If they are worthy, they tell us of some,
thing that refines the:feelings, cultivates
thi taste, points a- moral, or in some way
uplifts the man. When art is aught else
than this it is utterly bad, however ad:
mimbly it maybe wrought. The painter's
art is wronged when it is used only to ex
hibit skill, and doubly outraged when it
shocks the esthetic feeling it should eul.
tivate.—Heerth and Home.
—Hrs. Grant used to be very sociable,
easy in her manners,, with plenty of con
versation and a pleasant, unaffected wayof
speaking that was very winning.
perfect simplicity and freedem'of aint's
was very striking and always impressed'
those who,conversed with - her. favorably;
on the contrary , elm is stiff auk re
ticent,and wears an expression of haughti
ness which is as unbecoming as it is out of
piece. She was a great favorite with all
who - knew-her -two years ago ; now-tho
change in her man ner very generaltylet
marked and is commented upon unpleas,
antly. Mks Nellie, the only daughter, p o
a sweet-looking modest young girl of 111 V:
teen, who ip verylniet_and retiring.' She
is always present at her mother's - recep
tion, but takes a place io the backgronnu.
She rarely' gO4B to any entertainments
outside the White House, es she is still
under the care of a governess rind is too.
young to enter general society.—Boston.
. -
—A Frenchman writing to the Ginlois,
gives an account of his sensations while
hanging himself, which-may be of benefit
to persona of a suicidal (urn of mind, and
who would like to know "what the s thing
is like." As if preparing to hang up his
coat. he drove a nail into the wall, and
therefrom suspended him Self by a looped '
cord, which he fastened - around his, neck, •
and, then slowly kicked away his chair.—
from the crown of his head to the soles of
his feet a "general mixing up of the fluids
of - the body." This was succeeded by a
flashing, dancing light before his eyes,and
then concentrated at a single focus, and
thence rippled into space in eoncentrio
circles.
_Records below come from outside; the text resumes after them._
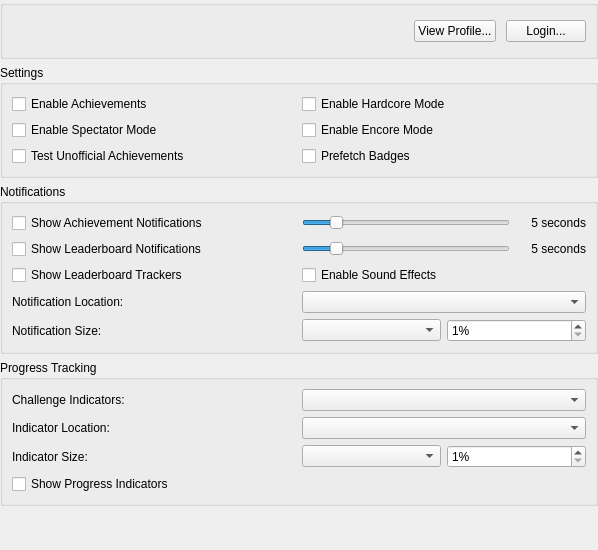
Above: src/duckstation-qt/achievementsettingswidget.ui from crashGG/duckstation before the change. Below: the same form after it.
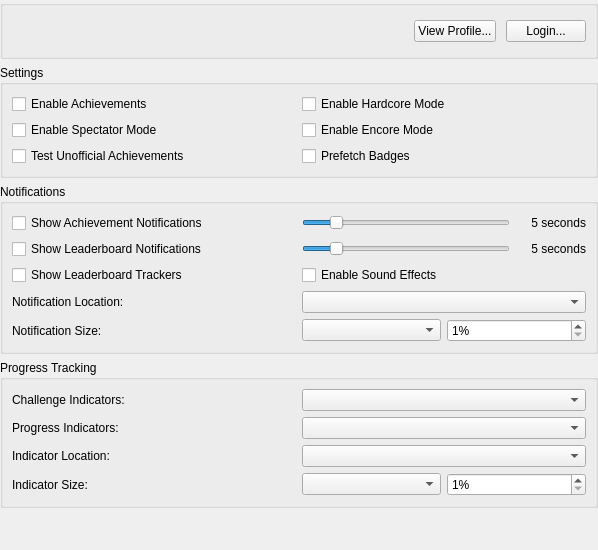
That is the form after the change.

Commit message:
Achievements: Add progress indicator mode option
Show the title by default.

Patch:
```diff
--- a/src/duckstation-qt/achievementsettingswidget.ui
+++ b/src/duckstation-qt/achievementsettingswidget.ui
@@ -311,27 +311,23 @@
         </property>
        </widget>
       </item>
+      <item row="1" column="1">
+       <widget class="QComboBox" name="progressIndicatorMode"/>
+      </item>
+      <item row="2" column="1">
+       <widget class="QComboBox" name="indicatorLocation"/>
+      </item>
       <item row="0" column="1">
        <widget class="QComboBox" name="challengeIndicatorMode"/>
       </item>
       <item row="1" column="0">
-       <widget class="QLabel" name="indicatorLocationLabel">
+       <widget class="QLabel" name="progressIndicatorModeLabel">
         <property name="text">
-         <string>Indicator Location:</string>
+         <string>Progress Indicators:</string>
         </property>
        </widget>
       </item>
-      <item row="1" column="1">
-       <widget class="QComboBox" name="indicatorLocation"/>
-      </item>
-      <item row="2" column="0">
-       <widget class="QLabel" name="indicatorScaleLabel">
-        <property name="text">
-         <string>Indicator Size:</string>
-        </property>
-       </widget>
-      </item>
-      <item row="2" column="1">
+      <item row="3" column="1">
        <layout class="QHBoxLayout" name="indicatorScaleLayout">
         <item>
          <widget class="QComboBox" name="indicatorScale"/>
@@ -351,10 +347,17 @@
         </item>
        </layout>
       </item>
+      <item row="2" column="0">
+       <widget class="QLabel" name="indicatorLocationLabel">
+        <property name="text">
+         <string>Indicator Location:</string>
+        </property>
+       </widget>
+      </item>
       <item row="3" column="0">
-       <widget class="QCheckBox" name="progressIndicators">
+       <widget class="QLabel" name="indicatorScaleLabel">
         <property name="text">
-         <string>Show Progress Indicators</string>
+         <string>Indicator Size:</string>
         </property>
        </widget>
       </item>
```
The commit also changes 8 other files.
His head seemed compressed in
an iron ring; needles without numtier
seemed la dart from the ends of his fin:
grey and toes; then there-was a terrible
snapping at the nape of his neck; and a
serpent seemed. to wrig,gle down his spine
His last sensation was one of pain at his
throat and shoulder blades. Ho' bat ex.
posted to wake up and find himself dead,
but kind—or unkind-4riends ant him
down. vt
—Some "new beginners" are_practising
on such specimens as these "Idow much
does a fool weigh generally t A 'imp!"
ton. In 'what cola;• should a secret be
kept ? In violet." • ,
—An ill-matured contemporary says
that Penns.ylranin should shake in her
Shoes, at the news of the'iscovery of cos)
in-Rhede Island; for,- should the same
p,pxe middling thicl4 entl nnderlie the.
wholaatate,the produce wed), bo its much
as seven bushels. -
A New Ilenipshire Itishmeribeeamek
frightened while being lowered into a deep,
well the other day, and cried out to, ea
men ahove that if they did not hut- bhn
up he'd cut the rope. „save[ the {off
tivy hauled him. up, ; ,
• —oan3ptoni /14-captured a bear re,
cently weighing BZ6 yonds, li:o"e:tract,
ed six. gallons of -hatroik fro:whine. _The.
papers In that vicinity speak, of do, "ex-,
traction" as it tbeyinal only ter tap: the,
animal to get at the hair Kef!ne4;,
scented and bottledt,
True en.